A key measure to reduce the virus’ spread is to remove infected people from their families (because ongoing exposure could endanger others) to treatment centres where further measures to prevent spread can be implemented. Infection of health-care workers suggests these preventive measures may not be as tight as they should be.
Another reason for concern is that new cases have appeared unconnected to previous ones. Because Ebola is only spread by close contact, a key intervention is to identify the chains of transmission. Cases that present to hospitals usually represent a series of unidentified infections that need to be followed up.
Finally, there are reports of mistrust of authorities and misinformation that may be hampering an effective response. Although it’s difficult to tell how widespread these problems are, there have been reports of health-care workers being prevented from entering villages by armed men and attacks on treatment centres.
Infected patients are also reportedly being removed by force from treatment centres. Some families are said to be hiding sick relatives and seeking help from traditional healers. While this is completely understandable on one level for those involved, it also represents an ongoing risk of the virus spreading.
Some reasons for hope
But there are also some positive signs. Because the incubation period (the delay between contact and becoming unwell) is up to 21 days, current infections represent the state of control measures over that period. So the results of more recent control efforts are yet to be reflected in case numbers.

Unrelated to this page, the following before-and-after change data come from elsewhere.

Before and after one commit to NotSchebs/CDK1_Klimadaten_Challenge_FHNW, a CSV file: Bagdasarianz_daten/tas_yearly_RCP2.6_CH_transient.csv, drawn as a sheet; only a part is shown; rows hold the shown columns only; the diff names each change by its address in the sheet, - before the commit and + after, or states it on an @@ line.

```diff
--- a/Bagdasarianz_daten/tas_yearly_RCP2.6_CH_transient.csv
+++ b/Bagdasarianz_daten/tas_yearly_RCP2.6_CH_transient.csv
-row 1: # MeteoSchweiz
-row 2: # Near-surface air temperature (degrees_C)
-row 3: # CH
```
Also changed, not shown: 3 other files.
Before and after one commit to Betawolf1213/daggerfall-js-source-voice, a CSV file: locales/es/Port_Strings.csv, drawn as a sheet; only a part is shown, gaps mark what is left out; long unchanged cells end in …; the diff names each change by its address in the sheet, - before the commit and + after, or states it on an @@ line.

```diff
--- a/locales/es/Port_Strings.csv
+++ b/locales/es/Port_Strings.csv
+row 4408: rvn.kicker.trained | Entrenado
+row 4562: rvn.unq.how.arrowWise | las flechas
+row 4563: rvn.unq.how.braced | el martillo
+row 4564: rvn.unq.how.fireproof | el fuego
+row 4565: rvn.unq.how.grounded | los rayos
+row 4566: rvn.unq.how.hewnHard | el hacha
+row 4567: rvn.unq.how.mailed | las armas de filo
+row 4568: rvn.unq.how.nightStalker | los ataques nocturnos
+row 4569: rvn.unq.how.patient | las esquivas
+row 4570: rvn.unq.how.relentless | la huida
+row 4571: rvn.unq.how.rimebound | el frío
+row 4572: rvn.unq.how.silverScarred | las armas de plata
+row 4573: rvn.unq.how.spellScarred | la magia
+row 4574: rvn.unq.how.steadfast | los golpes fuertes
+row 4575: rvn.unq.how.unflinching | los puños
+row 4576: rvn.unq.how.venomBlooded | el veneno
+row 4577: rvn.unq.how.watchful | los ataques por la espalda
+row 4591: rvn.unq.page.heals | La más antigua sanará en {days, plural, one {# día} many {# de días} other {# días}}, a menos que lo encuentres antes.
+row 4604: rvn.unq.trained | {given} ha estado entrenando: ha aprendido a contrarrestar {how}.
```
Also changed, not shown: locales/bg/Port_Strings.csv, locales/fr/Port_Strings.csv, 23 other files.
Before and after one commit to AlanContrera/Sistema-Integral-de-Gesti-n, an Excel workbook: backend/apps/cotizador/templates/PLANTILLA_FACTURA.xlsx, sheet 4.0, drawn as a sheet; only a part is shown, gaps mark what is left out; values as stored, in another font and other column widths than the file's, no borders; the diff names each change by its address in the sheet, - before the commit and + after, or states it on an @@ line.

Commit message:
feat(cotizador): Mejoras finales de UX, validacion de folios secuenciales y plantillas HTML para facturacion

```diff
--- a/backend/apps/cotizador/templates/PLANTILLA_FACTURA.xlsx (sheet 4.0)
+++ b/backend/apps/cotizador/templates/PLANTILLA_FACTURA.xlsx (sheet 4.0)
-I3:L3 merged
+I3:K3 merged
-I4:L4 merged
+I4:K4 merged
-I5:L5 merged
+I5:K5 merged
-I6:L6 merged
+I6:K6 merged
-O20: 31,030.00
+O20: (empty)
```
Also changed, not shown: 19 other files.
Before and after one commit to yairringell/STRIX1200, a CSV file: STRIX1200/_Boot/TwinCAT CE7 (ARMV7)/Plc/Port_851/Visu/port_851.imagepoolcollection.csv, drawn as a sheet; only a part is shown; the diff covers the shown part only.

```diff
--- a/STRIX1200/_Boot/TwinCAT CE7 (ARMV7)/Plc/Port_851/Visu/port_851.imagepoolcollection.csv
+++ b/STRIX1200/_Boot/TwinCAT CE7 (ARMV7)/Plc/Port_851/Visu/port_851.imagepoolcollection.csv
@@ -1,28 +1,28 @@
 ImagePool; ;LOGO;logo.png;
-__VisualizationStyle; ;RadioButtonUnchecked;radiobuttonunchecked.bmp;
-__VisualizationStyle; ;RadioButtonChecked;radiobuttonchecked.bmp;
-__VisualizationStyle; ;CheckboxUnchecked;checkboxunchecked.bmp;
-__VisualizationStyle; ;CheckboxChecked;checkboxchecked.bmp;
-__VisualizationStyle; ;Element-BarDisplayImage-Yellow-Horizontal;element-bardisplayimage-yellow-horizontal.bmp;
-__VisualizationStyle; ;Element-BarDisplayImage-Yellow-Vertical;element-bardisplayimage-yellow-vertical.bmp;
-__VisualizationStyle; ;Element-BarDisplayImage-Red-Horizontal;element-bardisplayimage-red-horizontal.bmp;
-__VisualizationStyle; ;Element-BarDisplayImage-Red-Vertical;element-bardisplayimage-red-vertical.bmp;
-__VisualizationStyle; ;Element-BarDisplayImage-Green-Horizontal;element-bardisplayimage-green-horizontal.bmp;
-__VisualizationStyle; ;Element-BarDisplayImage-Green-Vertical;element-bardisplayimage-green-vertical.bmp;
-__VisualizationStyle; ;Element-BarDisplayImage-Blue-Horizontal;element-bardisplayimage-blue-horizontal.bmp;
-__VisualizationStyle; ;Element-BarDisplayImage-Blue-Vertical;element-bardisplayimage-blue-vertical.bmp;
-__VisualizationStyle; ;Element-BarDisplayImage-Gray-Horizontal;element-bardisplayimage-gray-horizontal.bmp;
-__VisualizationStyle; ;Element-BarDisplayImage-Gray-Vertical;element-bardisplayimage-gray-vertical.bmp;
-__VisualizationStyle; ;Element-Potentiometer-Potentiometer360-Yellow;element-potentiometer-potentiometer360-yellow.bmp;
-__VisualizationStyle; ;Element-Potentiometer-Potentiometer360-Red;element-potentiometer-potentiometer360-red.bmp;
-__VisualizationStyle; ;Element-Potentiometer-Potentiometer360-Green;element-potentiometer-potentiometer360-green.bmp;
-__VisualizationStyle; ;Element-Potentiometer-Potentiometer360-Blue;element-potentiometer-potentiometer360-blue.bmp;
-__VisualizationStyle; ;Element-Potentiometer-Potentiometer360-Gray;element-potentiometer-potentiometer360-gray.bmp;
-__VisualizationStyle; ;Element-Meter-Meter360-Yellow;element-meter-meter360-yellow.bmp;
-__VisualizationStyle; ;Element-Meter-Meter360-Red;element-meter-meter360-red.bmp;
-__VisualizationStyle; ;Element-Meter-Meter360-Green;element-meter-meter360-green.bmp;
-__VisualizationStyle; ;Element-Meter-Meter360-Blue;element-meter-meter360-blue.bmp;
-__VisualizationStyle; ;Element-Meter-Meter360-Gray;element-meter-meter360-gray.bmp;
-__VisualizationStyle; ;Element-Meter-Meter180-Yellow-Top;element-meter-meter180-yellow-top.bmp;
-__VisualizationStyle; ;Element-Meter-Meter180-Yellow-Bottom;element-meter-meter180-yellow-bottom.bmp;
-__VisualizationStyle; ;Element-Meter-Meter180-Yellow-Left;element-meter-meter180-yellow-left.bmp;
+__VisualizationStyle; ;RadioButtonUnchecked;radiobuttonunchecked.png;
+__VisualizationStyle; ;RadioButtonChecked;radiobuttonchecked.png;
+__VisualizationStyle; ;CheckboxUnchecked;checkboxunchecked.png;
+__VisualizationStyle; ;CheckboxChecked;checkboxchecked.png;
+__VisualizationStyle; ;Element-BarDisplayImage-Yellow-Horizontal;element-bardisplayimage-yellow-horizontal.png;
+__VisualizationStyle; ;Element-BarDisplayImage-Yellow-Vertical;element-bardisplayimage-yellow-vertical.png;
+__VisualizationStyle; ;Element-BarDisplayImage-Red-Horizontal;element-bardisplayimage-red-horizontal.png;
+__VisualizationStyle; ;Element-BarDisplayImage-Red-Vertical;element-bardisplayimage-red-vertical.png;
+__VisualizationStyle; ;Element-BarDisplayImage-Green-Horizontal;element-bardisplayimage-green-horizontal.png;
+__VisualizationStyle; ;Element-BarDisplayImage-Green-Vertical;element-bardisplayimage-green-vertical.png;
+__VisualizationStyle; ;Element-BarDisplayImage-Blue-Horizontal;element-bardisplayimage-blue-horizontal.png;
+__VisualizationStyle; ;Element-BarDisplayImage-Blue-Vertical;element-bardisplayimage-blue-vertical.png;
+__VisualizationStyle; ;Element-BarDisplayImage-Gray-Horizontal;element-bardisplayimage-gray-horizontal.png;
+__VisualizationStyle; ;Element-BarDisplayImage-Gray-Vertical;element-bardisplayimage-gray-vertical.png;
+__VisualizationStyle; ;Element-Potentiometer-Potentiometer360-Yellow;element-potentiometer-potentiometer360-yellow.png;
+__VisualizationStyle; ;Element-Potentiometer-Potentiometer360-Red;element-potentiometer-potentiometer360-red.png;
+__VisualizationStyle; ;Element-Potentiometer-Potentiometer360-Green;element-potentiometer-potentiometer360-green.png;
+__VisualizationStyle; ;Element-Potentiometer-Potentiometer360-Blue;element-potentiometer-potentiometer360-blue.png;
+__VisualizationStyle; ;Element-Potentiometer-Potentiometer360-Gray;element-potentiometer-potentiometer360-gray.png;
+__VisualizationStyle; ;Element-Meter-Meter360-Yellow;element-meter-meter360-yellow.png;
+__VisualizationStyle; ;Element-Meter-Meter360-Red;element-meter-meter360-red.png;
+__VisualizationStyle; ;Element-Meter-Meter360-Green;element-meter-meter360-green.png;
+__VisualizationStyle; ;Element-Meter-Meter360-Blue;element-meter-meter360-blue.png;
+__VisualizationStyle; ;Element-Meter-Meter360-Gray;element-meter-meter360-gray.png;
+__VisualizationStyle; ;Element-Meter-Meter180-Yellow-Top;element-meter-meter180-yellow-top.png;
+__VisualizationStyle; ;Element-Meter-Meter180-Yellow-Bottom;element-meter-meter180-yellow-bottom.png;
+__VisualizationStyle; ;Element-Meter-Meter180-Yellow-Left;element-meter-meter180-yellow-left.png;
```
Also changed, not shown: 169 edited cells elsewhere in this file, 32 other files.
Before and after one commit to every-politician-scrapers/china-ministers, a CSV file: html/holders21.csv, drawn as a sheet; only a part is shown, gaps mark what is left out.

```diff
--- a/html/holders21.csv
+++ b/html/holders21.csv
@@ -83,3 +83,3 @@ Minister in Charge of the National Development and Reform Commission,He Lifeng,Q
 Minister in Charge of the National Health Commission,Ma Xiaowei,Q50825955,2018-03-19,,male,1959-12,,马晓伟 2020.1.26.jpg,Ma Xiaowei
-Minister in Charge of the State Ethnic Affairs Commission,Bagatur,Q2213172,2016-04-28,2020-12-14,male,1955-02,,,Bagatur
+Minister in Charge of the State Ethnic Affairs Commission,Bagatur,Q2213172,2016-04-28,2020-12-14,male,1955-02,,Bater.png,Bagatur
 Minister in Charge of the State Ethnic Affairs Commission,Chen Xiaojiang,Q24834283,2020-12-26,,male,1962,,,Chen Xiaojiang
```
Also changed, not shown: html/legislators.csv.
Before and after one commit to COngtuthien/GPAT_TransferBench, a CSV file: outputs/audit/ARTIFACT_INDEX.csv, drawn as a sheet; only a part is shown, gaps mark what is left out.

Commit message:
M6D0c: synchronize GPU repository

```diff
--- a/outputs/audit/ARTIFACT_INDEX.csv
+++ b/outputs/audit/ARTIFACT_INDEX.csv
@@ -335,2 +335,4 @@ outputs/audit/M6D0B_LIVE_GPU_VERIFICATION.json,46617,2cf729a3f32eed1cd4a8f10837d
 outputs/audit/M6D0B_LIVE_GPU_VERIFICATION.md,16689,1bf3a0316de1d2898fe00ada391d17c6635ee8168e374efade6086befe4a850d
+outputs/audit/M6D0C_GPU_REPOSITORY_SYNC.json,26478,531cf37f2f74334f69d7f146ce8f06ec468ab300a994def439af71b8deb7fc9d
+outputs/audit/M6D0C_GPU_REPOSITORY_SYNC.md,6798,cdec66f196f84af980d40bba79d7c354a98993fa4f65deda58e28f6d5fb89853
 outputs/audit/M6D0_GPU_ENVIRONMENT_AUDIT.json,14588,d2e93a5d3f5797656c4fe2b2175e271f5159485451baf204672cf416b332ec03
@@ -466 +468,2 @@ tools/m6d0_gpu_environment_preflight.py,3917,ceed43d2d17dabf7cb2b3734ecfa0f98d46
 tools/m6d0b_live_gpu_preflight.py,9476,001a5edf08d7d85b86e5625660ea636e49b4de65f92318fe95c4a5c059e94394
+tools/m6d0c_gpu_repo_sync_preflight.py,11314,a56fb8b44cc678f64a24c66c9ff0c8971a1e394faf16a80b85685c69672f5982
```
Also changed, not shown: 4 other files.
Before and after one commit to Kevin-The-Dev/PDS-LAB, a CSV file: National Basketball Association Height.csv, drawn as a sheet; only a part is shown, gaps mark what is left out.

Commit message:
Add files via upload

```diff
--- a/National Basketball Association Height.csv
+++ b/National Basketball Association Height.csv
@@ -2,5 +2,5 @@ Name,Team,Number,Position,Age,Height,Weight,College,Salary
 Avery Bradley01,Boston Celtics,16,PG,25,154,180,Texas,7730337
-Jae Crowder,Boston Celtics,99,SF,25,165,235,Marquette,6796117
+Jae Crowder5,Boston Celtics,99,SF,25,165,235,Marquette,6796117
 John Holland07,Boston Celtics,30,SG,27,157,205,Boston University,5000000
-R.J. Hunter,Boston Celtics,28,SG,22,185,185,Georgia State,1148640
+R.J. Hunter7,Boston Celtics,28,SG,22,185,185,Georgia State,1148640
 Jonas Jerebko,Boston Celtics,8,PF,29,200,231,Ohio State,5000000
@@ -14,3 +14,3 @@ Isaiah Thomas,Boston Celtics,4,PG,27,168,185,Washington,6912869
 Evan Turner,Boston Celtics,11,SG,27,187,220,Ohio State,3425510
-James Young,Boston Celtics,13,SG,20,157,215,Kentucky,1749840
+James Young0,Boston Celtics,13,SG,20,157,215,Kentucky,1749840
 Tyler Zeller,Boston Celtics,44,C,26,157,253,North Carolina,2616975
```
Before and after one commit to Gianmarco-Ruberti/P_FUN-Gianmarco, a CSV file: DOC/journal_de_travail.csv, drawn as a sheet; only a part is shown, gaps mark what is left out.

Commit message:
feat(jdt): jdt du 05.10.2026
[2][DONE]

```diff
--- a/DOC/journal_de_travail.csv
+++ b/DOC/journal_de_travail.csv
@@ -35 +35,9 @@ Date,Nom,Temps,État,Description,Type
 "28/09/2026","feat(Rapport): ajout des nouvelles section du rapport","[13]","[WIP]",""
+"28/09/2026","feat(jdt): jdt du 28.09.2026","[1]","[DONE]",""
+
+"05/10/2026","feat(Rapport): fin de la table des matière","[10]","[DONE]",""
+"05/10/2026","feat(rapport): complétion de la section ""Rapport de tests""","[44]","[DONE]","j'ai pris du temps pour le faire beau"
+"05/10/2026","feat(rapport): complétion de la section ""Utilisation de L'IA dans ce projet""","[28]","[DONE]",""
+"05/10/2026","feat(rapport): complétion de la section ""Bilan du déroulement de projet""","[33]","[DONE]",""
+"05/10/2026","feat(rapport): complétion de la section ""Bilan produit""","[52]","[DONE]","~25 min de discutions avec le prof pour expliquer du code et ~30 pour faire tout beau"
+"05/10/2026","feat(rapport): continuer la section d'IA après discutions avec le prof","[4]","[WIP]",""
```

The good news is that it does appear the outbreak is coming under control in some areas, particularly in Guinea where the first cases were reported.
Health ministers of the countries involved are coordinating efforts so there’s clearly recognition of the seriousness of the situation. And the international community is pitching in with support from the World Health Organization and many non-government organisations that have experience in dealing with previous outbreaks, such as the Red Cross and Médecins Sans Frontières (MSF).
While there’s no specific treatment for Ebola infection, supportive treatment such as intravenous fluids and treatment of symptoms do help. The mortality rates reported early during outbreaks are almost always an underestimate, as reported deaths lag behind reported cases.
In previous Ebola outbreaks, between 50% and 60% of infected people survived, and these survivors may be protected against further infection. MSF has reported that the mortality of patients in their Guinea treatment centres is as low as 25%, compared to 56% for the outbreak as a whole.
Ebola is not as easily transmitted as some other infectious diseases, such as SARS, because it is not spread primarily by the respiratory route. In the first 1976 Ebola outbreak, only 20% of household contacts, where measures to prevent infection are presumably weakest, were estimated to be infected.
Identification of every single case may not be necessary. Studies suggest the average number of secondary cases that result from a patient with Ebola (known as the “reproduction ratio”) is less than three. If this ratio can be reduced to less than one (by identifying and isolating more than two thirds of the cases), then the epidemic will peter out.
Most of all, kudos should be given to the heroic efforts of those on the ground, mostly local health workers supported by a smaller number of international staff.
Several of them have reportedly been infected. People like them, who carry on this work in the face of uncomfortable protective equipment, the danger to their own lives and, in some places, the hostility of the population at risk, all deserve our respect and support.